Some intro about the books: The Malazan Book of the Fallen is a grand, epic, dark military fantasy series. It follows the movements and actions of numerous armies across several continents, each continent embroiled in several wars. Within the confines of the genre, Erikson philosophically opposes Martin - where in Martin's work, magic is downplayed and the plot largely advances through human plots and plans, Erikson's universe emphasizes magic to the extreme. There is a whole ever-shifting pantheon of gods and demigods, and incredibly powerful mages and warriors each with their own agenda. This creates really dramatic, epic scenes as whole cities and continents are caught up in the powerplays of the mighty.

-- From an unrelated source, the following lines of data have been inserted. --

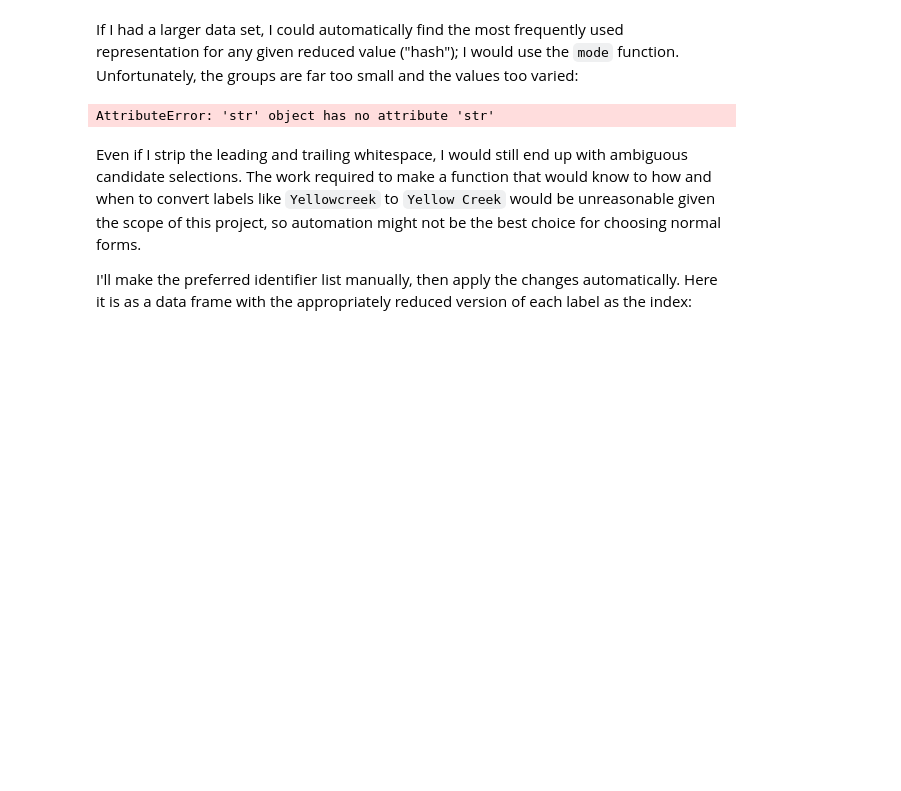
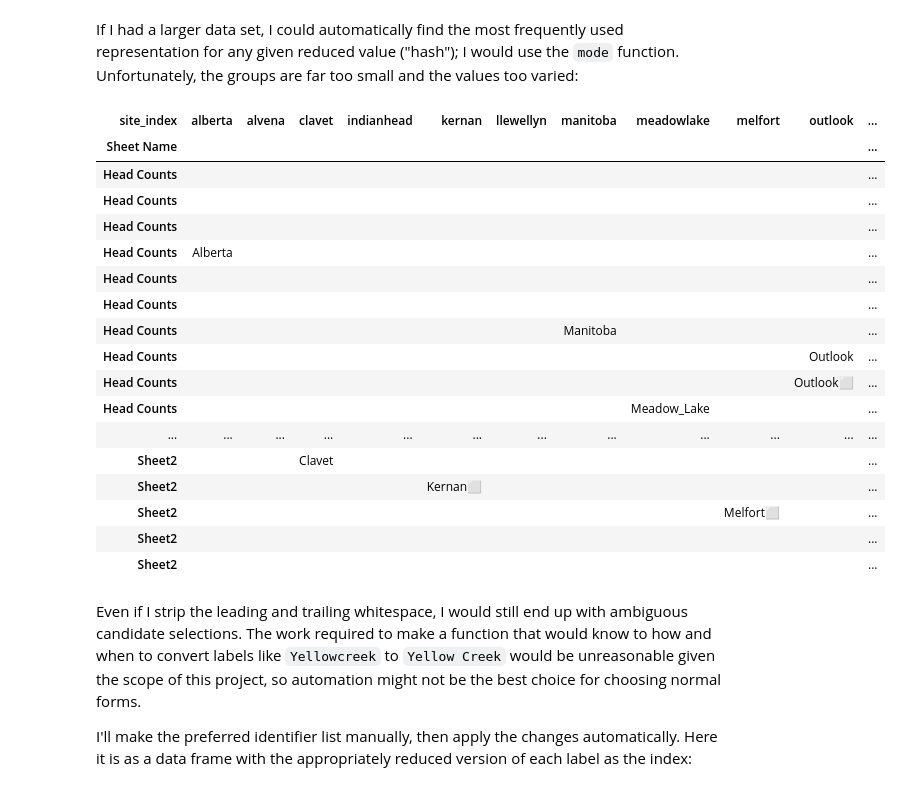
Before and after one commit to devvyn/aafc-field-data, a Jupyter notebook: notebook/projects/2016-sweep-vs-tiller/2016-sweep-vs-tiller.ipynb, the cells around one changed output. Cells and saved outputs as stored; diff of their text form; code cells hidden in the pictures; blank space fills up the shorter version.

```diff
--- a/notebook/projects/2016-sweep-vs-tiller/2016-sweep-vs-tiller.ipynb
+++ b/notebook/projects/2016-sweep-vs-tiller/2016-sweep-vs-tiller.ipynb
@@ -1313,14 +1313,30 @@ for frame in (hc, s2) + (site_values, ):
 If I had a larger data set, I could automatically find the most frequently used representation for any given reduced value ("hash"); I would use the `mode` function. Unfortunately, the groups are far too small and the values too varied:
 # %%
 (
-    site_values.site
-    .apply(show_spaces)
+    show_spaces(site_values.site)
     .unstack()
     .fillna('')
     .reset_index('index', drop=True)
 )
 # %% [output]
-AttributeError: 'str' object has no attribute 'str'
+| site_index | alberta | alvena | clavet | indianhead | kernan | llewellyn | manitoba | meadowlake | melfort | outlook | ... |
+| Sheet Name |  |  |  |  |  |  |  |  |  |  | ... |
+| Head Counts |  |  |  |  |  |  |  |  |  |  | ... |
+| Head Counts |  |  |  |  |  |  |  |  |  |  | ... |
+| Head Counts |  |  |  |  |  |  |  |  |  |  | ... |
+| Head Counts | Alberta |  |  |  |  |  |  |  |  |  | ... |
+| Head Counts |  |  |  |  |  |  |  |  |  |  | ... |
+| Head Counts |  |  |  |  |  |  |  |  |  |  | ... |
+| Head Counts |  |  |  |  |  |  | Manitoba |  |  |  | ... |
+| Head Counts |  |  |  |  |  |  |  |  |  | Outlook | ... |
+| Head Counts |  |  |  |  |  |  |  |  |  | Outlook⬜️ | ... |
+| Head Counts |  |  |  |  |  |  |  | Meadow_Lake |  |  | ... |
+| ... | ... | ... | ... | ... | ... | ... | ... | ... | ... | ... | ... |
+| Sheet2 |  |  | Clavet |  |  |  |  |  |  |  | ... |
+| Sheet2 |  |  |  |  | Kernan⬜️ |  |  |  |  |  | ... |
+| Sheet2 |  |  |  |  |  |  |  |  | Melfort⬜️ |  | ... |
+| Sheet2 |  |  |  |  |  |  |  |  |  |  | ... |
+| Sheet2 |  |  |  |  |  |  |  |  |  |  | ... |
 # %% [markdown]
 Even if I strip the leading and trailing whitespace, I would still end up with ambiguous candidate selections. The work required to make a function that would know to how and when to convert labels like `Yellowcreek` to `Yellow Creek` would be unreasonable given the scope of this project, so automation might not be the best choice for choosing normal forms.
 
```
Also changed, not shown: parts of 13 cells of this notebook.
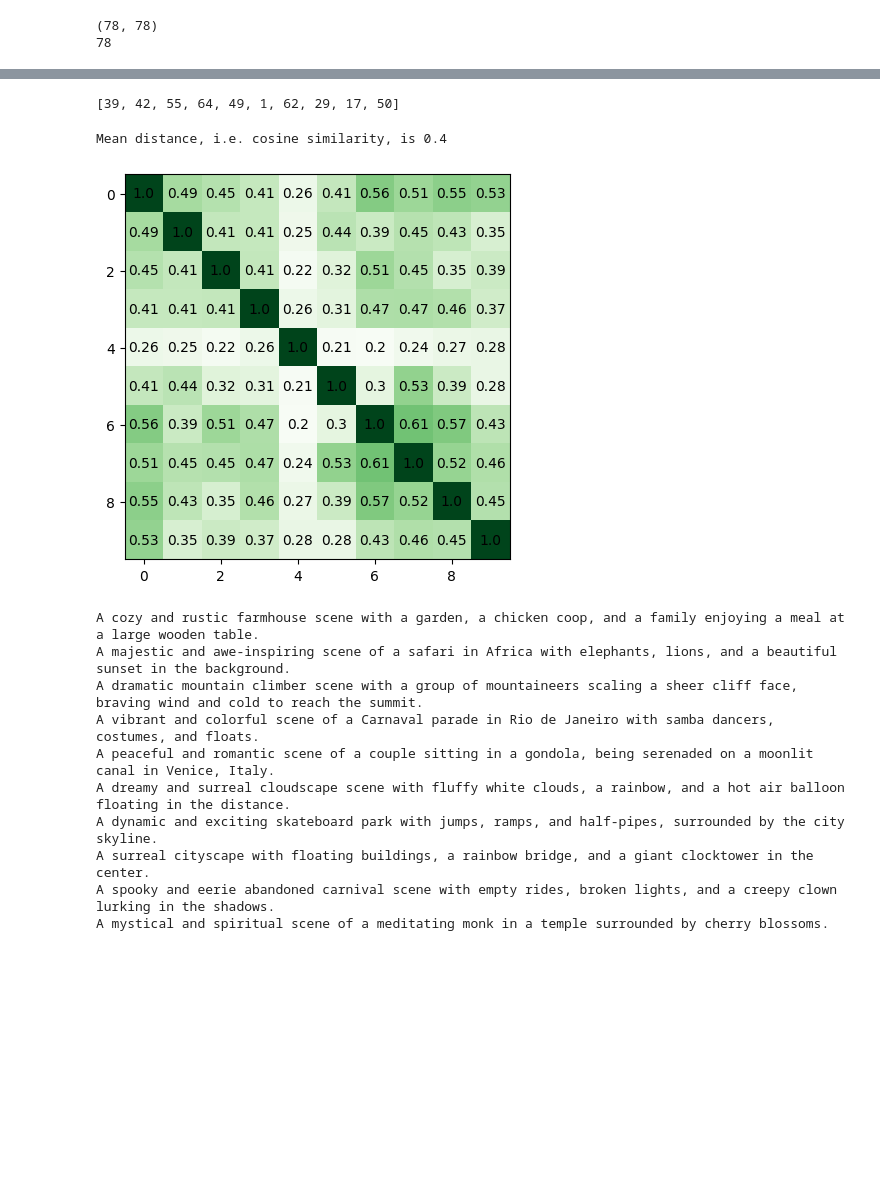
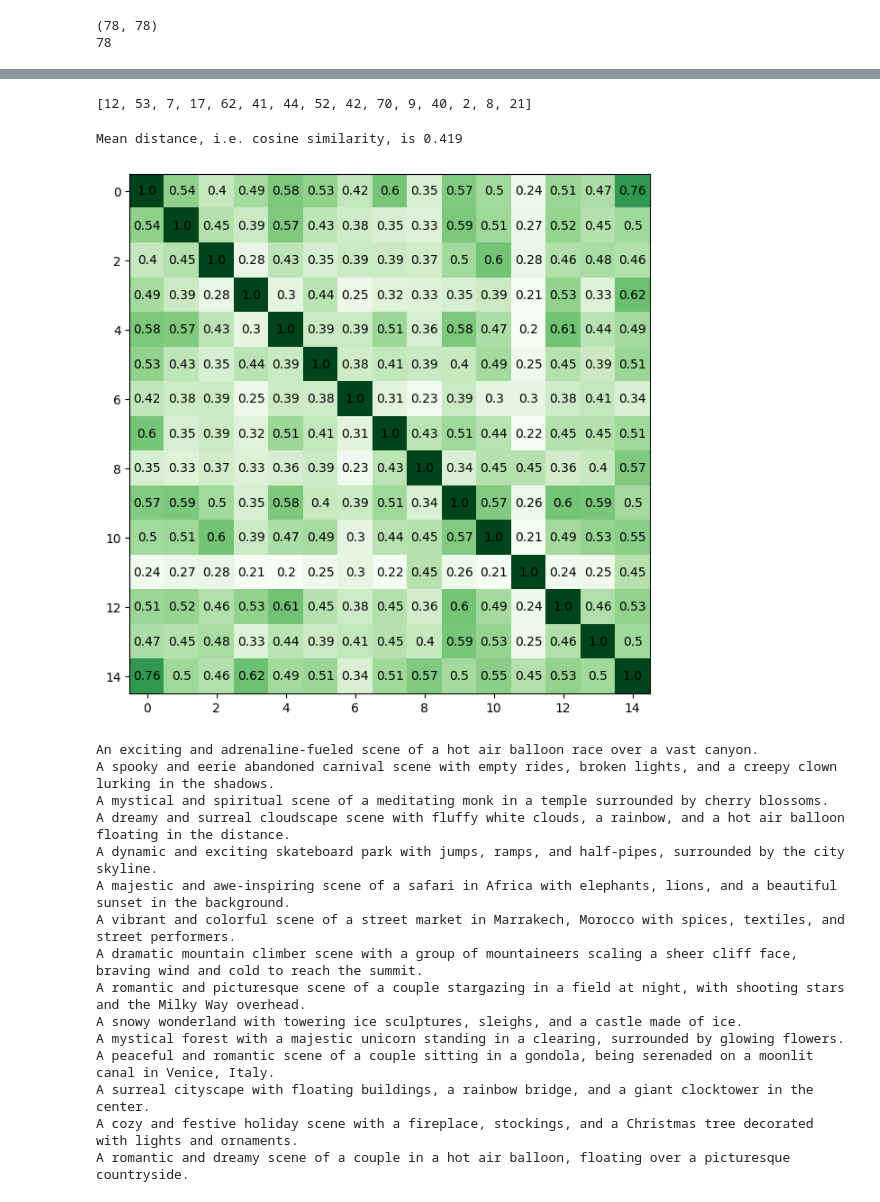
Before and after one commit to ktroyan/GVM-Memorization, a Jupyter notebook: Prompts/prompts_processing.ipynb, the cells around one changed output, grey strips where cells are left out. Cells and saved outputs as stored; diff of their text form; code cells hidden in the pictures; blank space fills up the shorter version.

```diff
--- a/Prompts/prompts_processing.ipynb
+++ b/Prompts/prompts_processing.ipynb
@@ -83,7 +83,7 @@ A stunning and majestic nature scene with mountains, waterfalls, and a rainbow a
 # %%
 from sklearn.cluster import KMeans
 
-k = 10
+k = 15
 
 distance_matrix = new_cos_sim
 
@@ -104,7 +104,7 @@ for i in range(k):
 
 print(k_points)
 # %% [output]
-[39, 42, 55, 64, 49, 1, 62, 29, 17, 50]
+[12, 53, 7, 17, 62, 41, 44, 52, 42, 70, 9, 40, 2, 8, 21]
 # %%
 temp = new_cos_sim[k_points, :][:, k_points]
 temp = temp - np.eye(temp.shape[0])
@@ -112,38 +112,43 @@ temp = temp - np.eye(temp.shape[0])
 dissimilarity_coef = (temp.sum() // 2) / (temp.shape[0] * (temp.shape[0] - 1) / 2)
 print(f"Mean distance, i.e. cosine similarity, is {round(dissimilarity_coef, 4)}")
 # %% [output]
-Mean distance, i.e. cosine similarity, is 0.4
+Mean distance, i.e. cosine similarity, is 0.419
 # %%
 # distance between the most dissimilar prompts
 # plot it color coded as a heatmap
 import matplotlib.pyplot as plt
 
 
-
-plt.figure(figsize=(5, 5))
+scale = 0.5
+plt.figure(figsize=(len(k_points) * scale, len(k_points) * scale))
 plt.imshow(distance_matrix[k_points, :][:, k_points], cmap='Greens', interpolation='nearest')
 # put values in the cells
 for i in range(k):
     for j in range(k):
         plt.text(j, i, round(distance_matrix[k_points[i]][k_points[j]], 2), ha='center', va='center', color='black')
 plt.show()
 # %% [output]
-[figure, old version]
+[figure, new version]
 # %%
 # Most dissimilar prompts
 for idx in k_points:
     print(new_prompts_list[idx])
 # %% [output]
-A cozy and rustic farmhouse scene with a garden, a chicken coop, and a family enjoying a meal at a large wooden table.
-A majestic and awe-inspiring scene of a safari in Africa with elephants, lions, and a beautiful sunset in the background.
-A dramatic mountain climber scene with a group of mountaineers scaling a sheer cliff face, braving wind and cold to reach the summit.
-A vibrant and colorful scene of a Carnaval parade in Rio de Janeiro with samba dancers, costumes, and floats.
-A peaceful and romantic scene of a couple sitting in a gondola, being serenaded on a moonlit canal in Venice, Italy.
+An exciting and adrenaline-fueled scene of a hot air balloon race over a vast canyon.
+A spooky and eerie abandoned carnival scene with empty rides, broken lights, and a creepy clown lurking in the shadows.
+A mystical and spiritual scene of a meditating monk in a temple surrounded by cherry blossoms.
 A dreamy and surreal cloudscape scene with fluffy white clouds, a rainbow, and a hot air balloon floating in the distance.
 A dynamic and exciting skateboard park with jumps, ramps, and half-pipes, surrounded by the city skyline.
+A majestic and awe-inspiring scene of a safari in Africa with elephants, lions, and a beautiful sunset in the background.
+A vibrant and colorful scene of a street market in Marrakech, Morocco with spices, textiles, and street performers.
+A dramatic mountain climber scene with a group of mountaineers scaling a sheer cliff face, braving wind and cold to reach the summit.
+A romantic and picturesque scene of a couple stargazing in a field at night, with shooting stars and the Milky Way overhead.
+A snowy wonderland with towering ice sculptures, sleighs, and a castle made of ice.
+A mystical forest with a majestic unicorn standing in a clearing, surrounded by glowing flowers.
+A peaceful and romantic scene of a couple sitting in a gondola, being serenaded on a moonlit canal in Venice, Italy.
 A surreal cityscape with floating buildings, a rainbow bridge, and a giant clocktower in the center.
-A spooky and eerie abandoned carnival scene with empty rides, broken lights, and a creepy clown lurking in the shadows.
-A mystical and spiritual scene of a meditating monk in a temple surrounded by cherry blossoms.
+A cozy and festive holiday scene with a fireplace, stockings, and a Christmas tree decorated with lights and ornaments.
+A romantic and dreamy scene of a couple in a hot air balloon, floating over a picturesque countryside.
 # %%
 # find the index of the maximum value in the matrix temp
 i, j = np.unravel_index(np.argmax(temp), temp.shape)
```
Also changed, not shown: parts of 4 cells of this notebook, 3 other files.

Erikson's work is, in my opinion, most distinguished by its tone. The series consists of the darkest, grimmest books I have ever read. Again opposing Martin, who zooms in on his different characters and is more concerned about their detailed comings and goings than an overarching philosophy, Erikson embraces the "big picture" - his style is much more thematic. His characters are often seen waxing philosophical, and it is a stylistic mark of the series that Erikson's opinion on the nature of heroism and sacrifice comes across through several characters who serve as his mouthpiece. Erikson (and his characters) relentlessly seek "ultimate truths", and constantly judge the actions of others within the series. The truths arrived at are almost always dark and painful, a reflection of how broken reality is. This creates a moody atmospherical backdrop which accentuates heroic acts and epic moments when they happen in the books. It also creates really memorable grim heroes when they follow and act on their philosophies. If A Song of Ice and Fire is a political soap opera, Malazan is a stage tragedy.
My recommendation for new readers is always to start with the second book of the series, Deadhouse Gates, then go back to read the first book and then complete the rest in sequence. This is because the first book is extremely confusing to get into; also it was written far before the others and is easily the weakest of the books.
Let's get some discussion going! Personally I'm in the middle of Dust of Dreams and can't wait to finish off the series. Unfortunately my reading is sort of set back because I simply can't remember who 80% of the characters are; it's been a long time since I've read the rest of the books, and Erikson really doesn't spell things out for you so a lot of his more subtle stuff can go over my head. I wish we had a wiki as awesome as the ASoIaF one just so I could catch up on the ridiculous number of characters.
For the fans: who's your favourite character? What's your favourite book in the series? etc. etc. (mine are Trull Sengar and Deadhouse Gates respectively).